**What is needed**
Set down every line of the data, unchanged and complete.

**Available data**
= Beginning of Section =

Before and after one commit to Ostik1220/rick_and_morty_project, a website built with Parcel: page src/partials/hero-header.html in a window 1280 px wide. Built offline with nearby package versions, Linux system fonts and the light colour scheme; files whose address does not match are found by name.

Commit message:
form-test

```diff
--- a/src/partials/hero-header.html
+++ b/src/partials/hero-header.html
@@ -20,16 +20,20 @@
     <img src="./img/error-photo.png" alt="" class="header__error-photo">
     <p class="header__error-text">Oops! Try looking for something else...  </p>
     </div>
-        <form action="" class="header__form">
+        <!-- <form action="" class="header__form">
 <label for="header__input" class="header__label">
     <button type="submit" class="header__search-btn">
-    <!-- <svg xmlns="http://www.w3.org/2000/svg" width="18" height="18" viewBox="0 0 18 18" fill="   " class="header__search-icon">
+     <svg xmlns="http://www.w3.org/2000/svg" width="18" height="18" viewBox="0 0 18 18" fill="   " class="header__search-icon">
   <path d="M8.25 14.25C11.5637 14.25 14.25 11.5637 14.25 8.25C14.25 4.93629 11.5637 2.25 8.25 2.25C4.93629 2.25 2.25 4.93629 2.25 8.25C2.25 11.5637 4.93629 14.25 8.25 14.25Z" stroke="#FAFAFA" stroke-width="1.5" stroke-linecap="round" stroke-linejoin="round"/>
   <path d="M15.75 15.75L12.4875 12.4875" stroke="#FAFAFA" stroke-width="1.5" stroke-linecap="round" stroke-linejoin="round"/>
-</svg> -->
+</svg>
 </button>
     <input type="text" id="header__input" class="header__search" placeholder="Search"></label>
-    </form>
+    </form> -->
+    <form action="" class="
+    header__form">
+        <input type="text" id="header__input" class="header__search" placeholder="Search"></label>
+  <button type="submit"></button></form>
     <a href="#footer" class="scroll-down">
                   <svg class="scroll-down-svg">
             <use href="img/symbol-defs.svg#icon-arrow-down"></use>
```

= End of Section =

**Finished exercise**
Before and after one commit to Ostik1220/rick_and_morty_project, a website built with Parcel: page src/partials/hero-header.html in a window 1280 px wide. Built offline with nearby package versions, Linux system fonts and the light colour scheme; files whose address does not match are found by name.

Commit message:
form-test

```diff
--- a/src/partials/hero-header.html
+++ b/src/partials/hero-header.html
@@ -20,16 +20,20 @@
     <img src="./img/error-photo.png" alt="" class="header__error-photo">
     <p class="header__error-text">Oops! Try looking for something else...  </p>
     </div>
-        <form action="" class="header__form">
+        <!-- <form action="" class="header__form">
 <label for="header__input" class="header__label">
     <button type="submit" class="header__search-btn">
-    <!-- <svg xmlns="http://www.w3.org/2000/svg" width="18" height="18" viewBox="0 0 18 18" fill="   " class="header__search-icon">
+     <svg xmlns="http://www.w3.org/2000/svg" width="18" height="18" viewBox="0 0 18 18" fill="   " class="header__search-icon">
   <path d="M8.25 14.25C11.5637 14.25 14.25 11.5637 14.25 8.25C14.25 4.93629 11.5637 2.25 8.25 2.25C4.93629 2.25 2.25 4.93629 2.25 8.25C2.25 11.5637 4.93629 14.25 8.25 14.25Z" stroke="#FAFAFA" stroke-width="1.5" stroke-linecap="round" stroke-linejoin="round"/>
   <path d="M15.75 15.75L12.4875 12.4875" stroke="#FAFAFA" stroke-width="1.5" stroke-linecap="round" stroke-linejoin="round"/>
-</svg> -->
+</svg>
 </button>
     <input type="text" id="header__input" class="header__search" placeholder="Search"></label>
-    </form>
+    </form> -->
+    <form action="" class="
+    header__form">
+        <input type="text" id="header__input" class="header__search" placeholder="Search"></label>
+  <button type="submit"></button></form>
     <a href="#footer" class="scroll-down">
                   <svg class="scroll-down-svg">
             <use href="img/symbol-defs.svg#icon-arrow-down"></use>
```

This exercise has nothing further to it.